MtGox also had problems with occasionally producing invalid signatures. This would normally be a simple fix. E.g. here is an example where I fixed this type of issue in some python wallet code I’ve never used (but saw a lot of people were copying): https://github.com/…/4c64603ab60b0fa23c51090b3112be2f16…
But as I said before, in high value systems like Mtgox, even simple fixes aren’t simple and it took them quite some time to deploy a fix. However, I believe that it is actually fixed now.
My current understanding and inference is that the remaining issues are because while MtGox was producing transactions of the bad form that the network won’t relay anymore— some people decided to help out by ‘fixing’ these transactions like BC.i did for iphone users— making the signatures normal and broadcasting them. Of course, the new transactions— while functionally identical— have different TXIDs.
The difference here is that the MtGox wallet software appears to have not handled this case gracefully at all, and apparently simply wouldn’t notice transactions that it “didn’t make” spending its own coins.
As a result the Mtgox wallet believed some coins were available for spending which really had already been spent and it began double spending those inputs. This may have interacted particularly poorly with the earlier workaround I mentioned— trying to always use the oldest available coins— if they did implement that workaround.
Worse, some of this may have resulted in users getting paid multiple times and could have been intentionally triggered with that end in mind if someone helpfully fixed some transactions and then noticed they got paid twice. (I think this is unlikely to have caused large losses, before people run off worrying about that, both because of the reuse of the oldest inputs and because of the hot wallet/cold wallet split).
At this point they likely have an accounting mess to clean up— figuring out who did and didn’t get paid now with none of the txids matching. Cleaning that up will be somewhat tricky E.g. say there were three payments of MtGox coins to 1Apple in the block chain… and three users that attempted to pay 1Apple, and MtGox’s records thinks that only one went through.. etc. So software will have to be written that matches up transactions with their mutants in order to figure out what went where.
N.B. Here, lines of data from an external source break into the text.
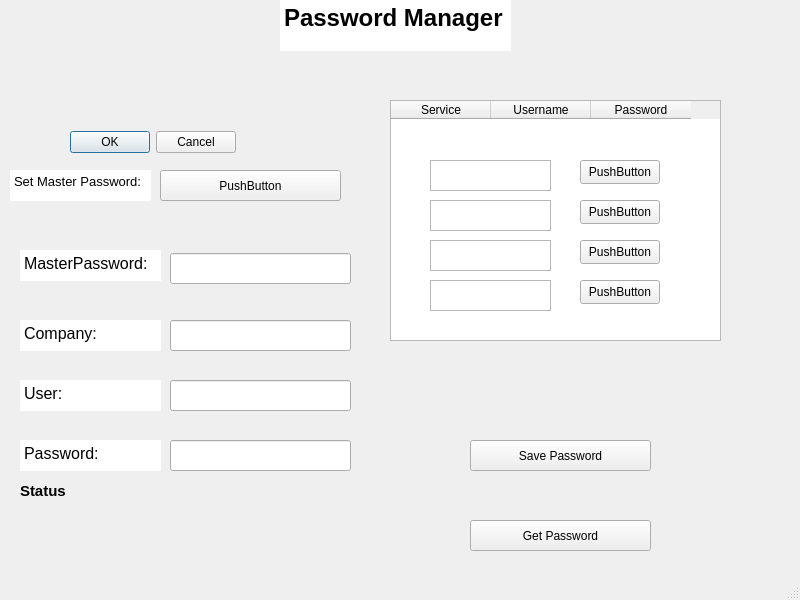
Before: the Qt Designer form GUI/PasswordManager/mainwindow.ui in Menu-D/Cpp-Password-Manager, drawn with Qt 5.
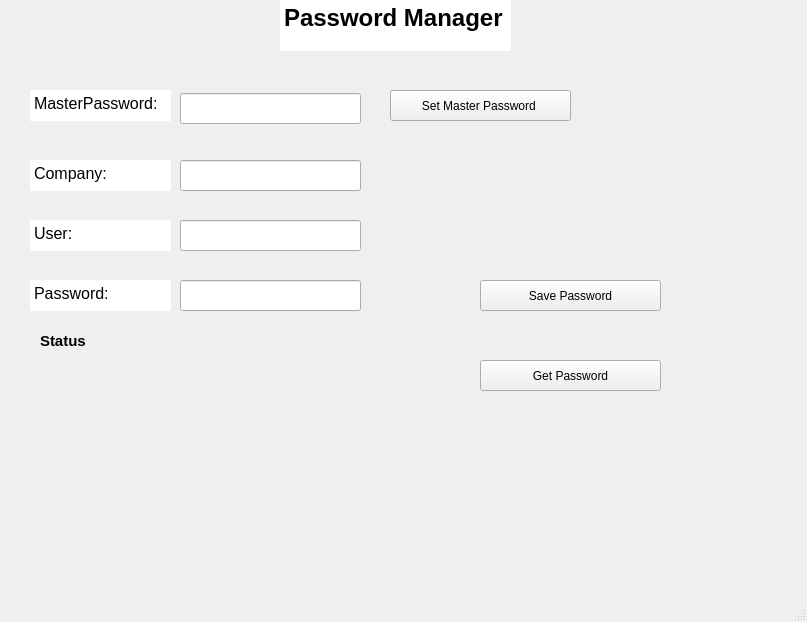
After: the same form once the commit is applied.

Patch:
```diff
--- a/GUI/PasswordManager/mainwindow.ui
+++ b/GUI/PasswordManager/mainwindow.ui
@@ -6,8 +6,8 @@
    <rect>
     <x>0</x>
     <y>0</y>
-    <width>800</width>
-    <height>600</height>
+    <width>807</width>
+    <height>622</height>
    </rect>
   </property>
   <property name="font">
@@ -28,8 +28,8 @@
    <widget class="QLineEdit" name="Service">
     <property name="geometry">
      <rect>
-      <x>170</x>
-      <y>320</y>
+      <x>180</x>
+      <y>160</y>
       <width>181</width>
       <height>31</height>
      </rect>
@@ -38,8 +38,8 @@
    <widget class="QLineEdit" name="Username">
     <property name="geometry">
      <rect>
-      <x>170</x>
-      <y>380</y>
+      <x>180</x>
+      <y>220</y>
       <width>181</width>
       <height>31</height>
      </rect>
@@ -48,8 +48,8 @@
    <widget class="QLineEdit" name="Password">
     <property name="geometry">
      <rect>
-      <x>170</x>
-      <y>440</y>
+      <x>180</x>
+      <y>280</y>
       <width>181</width>
       <height>31</height>
      </rect>
@@ -64,8 +64,8 @@
    <widget class="QPushButton" name="SavePasswordButton">
     <property name="geometry">
      <rect>
-      <x>470</x>
-      <y>440</y>
+      <x>480</x>
+      <y>280</y>
       <width>181</width>
       <height>31</height>
      </rect>
@@ -77,8 +77,8 @@
    <widget class="QPushButton" name="GetPasswordButton">
     <property name="geometry">
      <rect>
-      <x>470</x>
-      <y>520</y>
+      <x>480</x>
+      <y>360</y>
       <width>181</width>
       <height>31</height>
      </rect>
@@ -90,8 +90,8 @@
    <widget class="QLabel" name="StatusLabel">
     <property name="geometry">
      <rect>
-      <x>20</x>
-      <y>480</y>
+      <x>40</x>
+      <y>330</y>
       <width>681</width>
       <height>21</height>
      </rect>
@@ -114,8 +114,8 @@
     </property>
     <property name="geometry">
      <rect>
-      <x>20</x>
-      <y>320</y>
+      <x>30</x>
+      <y>160</y>
       <width>141</width>
       <height>31</height>
      </rect>
@@ -146,8 +146,8 @@
    <widget class="QTextEdit" name="textEdit_2">
     <property name="geometry">
      <rect>
-      <x>20</x>
-      <y>440</y>
+      <x>30</x>
+      <y>280</y>
       <width>141</width>
       <height>31</height>
      </rect>
@@ -172,8 +172,8 @@
    <widget class="QTextEdit" name="textEdit_3">
     <property name="geometry">
      <rect>
-      <x>20</x>
-      <y>380</y>
+      <x>30</x>
+      <y>220</y>
       <width>141</width>
       <height>31</height>
      </rect>
@@ -227,8 +227,8 @@
    <widget class="QLineEdit" name="MasterPassword">
     <property name="geometry">
      <rect>
-      <x>170</x>
-      <y>253</y>
+      <x>180</x>
+      <y>93</y>
       <width>181</width>
       <height>31</height>
      </rect>
@@ -243,8 +243,8 @@
     </property>
     <property name="geometry">
      <rect>
-      <x>20</x>
-      <y>250</y>
+      <x>30</x>
+      <y>90</y>
       <width>141</width>
       <height>31</height>
      </rect>
@@ -275,185 +275,14 @@
    <widget class="QPushButton" name="SetMasterPasswordButton">
     <property name="geometry">
      <rect>
-      <x>160</x>
-      <y>170</y>
-      <width>181</width>
-      <height>31</height>
-     </rect>
-    </property>
-    <property name="text">
-     <string>PushButton</string>
-    </property>
-   </widget>
-   <widget class="QTextEdit" name="textEdit_6">
-    <property name="enabled">
-     <bool>true</bool>
-    </property>
-    <property name="geometry">
-     <rect>
-      <x>10</x>
-      <y>170</y>
-      <width>141</width>
-      <height>31</height>
-     </rect>
-    </property>
-    <property name="font">
-     <font>
-      <bold>false</bold>
-      <stylestrategy>PreferDefault</stylestrategy>
-     </font>
-    </property>
-    <property name="frameShape">
-     <enum>QFrame::Shape::NoFrame</enum>
-    </property>
-    <property name="frameShadow">
-     <enum>QFrame::Shadow::Plain</enum>
-    </property>
-    <property name="html">
-     <string>&lt;!DOCTYPE HTML PUBLIC &quot;-//W3C//DTD HTML 4.0//EN&quot; &quot;http://www.w3.org/TR/REC-html40/strict.dtd&quot;&gt;
-&lt;html&gt;&lt;head&gt;&lt;meta name=&quot;qrichtext&quot; content=&quot;1&quot; /&gt;&lt;meta charset=&quot;utf-8&quot; /&gt;&lt;style type=&quot;text/css&quot;&gt;
-p, li { white-space: pre-wrap; }
-hr { height: 1px; border-width: 0; }
-li.unchecked::marker { content: &quot;\2610&quot;; }
-li.checked::marker { content: &quot;\2612&quot;; }
-&lt;/style&gt;&lt;/head&gt;&lt;body style=&quot; font-family:'Segoe UI'; font-size:9pt; font-weight:400; font-style:normal;&quot;&gt;
-&lt;p style=&quot; margin-top:0px; margin-bottom:0px; margin-left:0px; margin-right:0px; -qt-block-indent:0; text-indent:0px;&quot;&gt;&lt;span style=&quot; font-size:10pt;&quot;&gt;Set Master Password: &lt;/span&gt;&lt;/p&gt;&lt;/body&gt;&lt;/html&gt;</string>
-    </property>
-   </widget>
-   <widget class="QDialogButtonBox" name="buttonBox">
-    <property name="geometry">
-     <rect>
-      <x>70</x>
-      <y>130</y>
-      <width>166</width>
-      <height>24</height>
-     </rect>
-    </property>
-    <property name="standardButtons">
-     <set>QDialogButtonBox::StandardButton::Cancel|QDialogButtonBox::StandardButton::Ok</set>
-    </property>
-   </widget>
-   <widget class="QTableWidget" name="vaultTable">
-    <property name="geometry">
-     <rect>
       <x>390</x>
-      <y>100</y>
-      <width>331</width>
-      <height>241</height>
-     </rect>
-    </property>
-    <property name="columnCount">
-     <number>3</number>
-    </property>
-    <attribute name="horizontalHeaderVisible">
-     <bool>true</bool>
-    </attribute>
-    <column>
-     <property name="text">
-      <string>Service</string>
-     </property>
-    </column>
-    <column>
-     <property name="text">
-      <string>Username</string>
-     </property>
-    </column>
-    <column>
-     <property name="text">
-      <string>Password</string>
-     </property>
-    </column>
-   </widget>
-   <widget class="QPushButton" name="addButton">
-    <property name="geometry">
-     <rect>
-      <x>580</x>
-      <y>160</y>
-      <width>80</width>
-      <height>24</height>
-     </rect>
-    </property>
-    <property name="text">
-     <string>PushButton</string>
-    </property>
-   </widget>
-   <widget class="QPushButton" name="editButton">
-    <property name="geometry">
-     <rect>
-      <x>580</x>
-      <y>200</y>
-      <width>80</width>
-      <height>24</height>
-     </rect>
-    </property>
-    <property name="text">
-     <string>PushButton</string>
-    </property>
-   </widget>
-   <widget class="QPushButton" name="deleteButton">
-    <property name="geometry">
-     <rect>
-      <x>580</x>
-      <y>240</y>
-      <width>80</width>
-      <height>24</height>
-     </rect>
-    </property>
-    <property name="text">
-     <string>PushButton</string>
-    </property>
-   </widget>
-   <widget class="QPushButton" name="showButton">
-    <property name="geometry">
-     <rect>
-      <x>580</x>
-      <y>280</y>
-      <width>80</width>
-      <height>24</height>
-     </rect>
-    </property>
-    <property name="text">
-     <string>PushButton</string>
-    </property>
-   </widget>
-   <widget class="QTextEdit" name="textEdit_7">
-    <property name="geometry">
-     <rect>
-      <x>430</x>
-      <y>160</y>
-      <width>121</width>
+      <y>90</y>
+      <width>181</width>
       <height>31</height>
      </rect>
     </property>
-   </widget>
-   <widget class="QTextEdit" name="textEdit_8">
-    <property name="geometry">
-     <rect>
-      <x>430</x>
-      <y>240</y>
-      <width>121</width>
-      <height>31</height>
-     </rect>
-    </property>
-   </widget>
-   <widget class="QTextEdit" name="textEdit_9">
-    <property name="geometry">
-     <rect>
-      <x>430</x>
-      <y>200</y>
-      <width>121</width>
-      <height>31</height>
-     </rect>
-    </property>
-   </widget>
-   <widget class="QTextEdit" name="textEdit_10">
-    <property name="geometry">
-     <rect>
-      <x>430</x>
-      <y>280</y>
-      <width>121</width>
-      <height>31</height>
-     </rect>
+    <property name="text">
+     <string>Set Master Password </string>
     </property>
    </widget>
   </widget>
```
I am not personally concerned— at least not by any of the details here. MtGox’s slow speed at resolving these sorts of issues and poor communications are not terribly inspiring. They seem to be horribly short staffed— but competent and trustworthy people in this space may be hard to find: The regulatory morass of that business is sure to make many steer clear.
The claims that the delays indicate insolvency strike me as just hysteria: the technical background doesn’t support this conclusion, and there may be a bit of opportunism at play from people who want to manipulate the market too. Don’t get me wrong: I have not seen their books: Gox may well have financial problems— though with their income its hard for me to see how— but if any problems like that exist they’re not being indicated here.
Of course, none of this suggests anyone should be happy with the service MtGox has been providing, but our anger should at least be well informed.
February 11 at 2:02am ”
(that wasn’t the UK time, it is from a copy saved by another recipient)
I still think Defcon is full of shit, with his “we will prevail” our community shit. But I don’t think the boy dunnit.”
Incidentally, this isn’t a real listing, don’t try to buy it! Feel free to make a small payment to any of those wallets. It will let the thief, or thieves, know that YOU know.
Have a great week everybody! Its only money
The BBMC Team
Are these chases going to lead to any of the funds being returned? i highly doubt it. but still its interesting information and should be known.
Good luck to everyone and be safe.